■ **Task requirements**:
Your response should contain every line from the data below that holds the string "Components".

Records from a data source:

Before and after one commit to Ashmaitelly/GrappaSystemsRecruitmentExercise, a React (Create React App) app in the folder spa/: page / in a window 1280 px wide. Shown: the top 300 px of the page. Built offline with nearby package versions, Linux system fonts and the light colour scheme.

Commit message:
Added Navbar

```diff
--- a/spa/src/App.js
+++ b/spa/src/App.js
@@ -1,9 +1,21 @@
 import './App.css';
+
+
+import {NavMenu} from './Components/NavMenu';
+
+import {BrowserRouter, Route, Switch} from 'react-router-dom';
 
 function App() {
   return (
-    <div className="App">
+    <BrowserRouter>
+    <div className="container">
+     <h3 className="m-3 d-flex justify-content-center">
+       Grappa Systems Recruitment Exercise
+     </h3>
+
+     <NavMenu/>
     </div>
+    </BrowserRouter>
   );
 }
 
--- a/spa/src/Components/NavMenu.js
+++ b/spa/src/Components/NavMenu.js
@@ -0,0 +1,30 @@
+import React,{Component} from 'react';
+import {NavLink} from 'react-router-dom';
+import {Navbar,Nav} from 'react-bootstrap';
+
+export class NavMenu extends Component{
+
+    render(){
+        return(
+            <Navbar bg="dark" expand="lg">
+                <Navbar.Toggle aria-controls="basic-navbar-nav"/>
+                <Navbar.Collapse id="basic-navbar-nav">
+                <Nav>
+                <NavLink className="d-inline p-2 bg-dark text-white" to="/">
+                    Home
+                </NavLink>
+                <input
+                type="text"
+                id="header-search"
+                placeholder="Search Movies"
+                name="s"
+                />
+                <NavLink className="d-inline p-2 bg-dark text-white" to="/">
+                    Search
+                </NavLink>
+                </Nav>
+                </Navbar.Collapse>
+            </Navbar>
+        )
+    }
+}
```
---
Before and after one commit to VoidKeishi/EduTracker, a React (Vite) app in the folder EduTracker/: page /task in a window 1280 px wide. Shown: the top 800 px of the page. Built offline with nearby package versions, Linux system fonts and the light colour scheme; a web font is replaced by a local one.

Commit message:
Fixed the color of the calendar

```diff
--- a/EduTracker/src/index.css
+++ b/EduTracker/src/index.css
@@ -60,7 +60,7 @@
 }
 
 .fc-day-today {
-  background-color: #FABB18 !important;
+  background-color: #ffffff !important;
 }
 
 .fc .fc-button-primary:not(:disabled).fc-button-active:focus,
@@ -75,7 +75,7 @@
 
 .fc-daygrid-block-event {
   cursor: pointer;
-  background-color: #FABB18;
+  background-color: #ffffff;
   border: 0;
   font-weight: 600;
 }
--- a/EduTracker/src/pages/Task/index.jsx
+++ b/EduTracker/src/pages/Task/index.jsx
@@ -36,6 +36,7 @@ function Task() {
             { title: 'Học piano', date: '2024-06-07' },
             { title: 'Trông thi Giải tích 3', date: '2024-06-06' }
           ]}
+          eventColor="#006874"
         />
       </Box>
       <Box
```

■ **Solution to the problem**:
+import {NavMenu} from './Components/NavMenu';
--- a/spa/src/Components/NavMenu.js
+++ b/spa/src/Components/NavMenu.js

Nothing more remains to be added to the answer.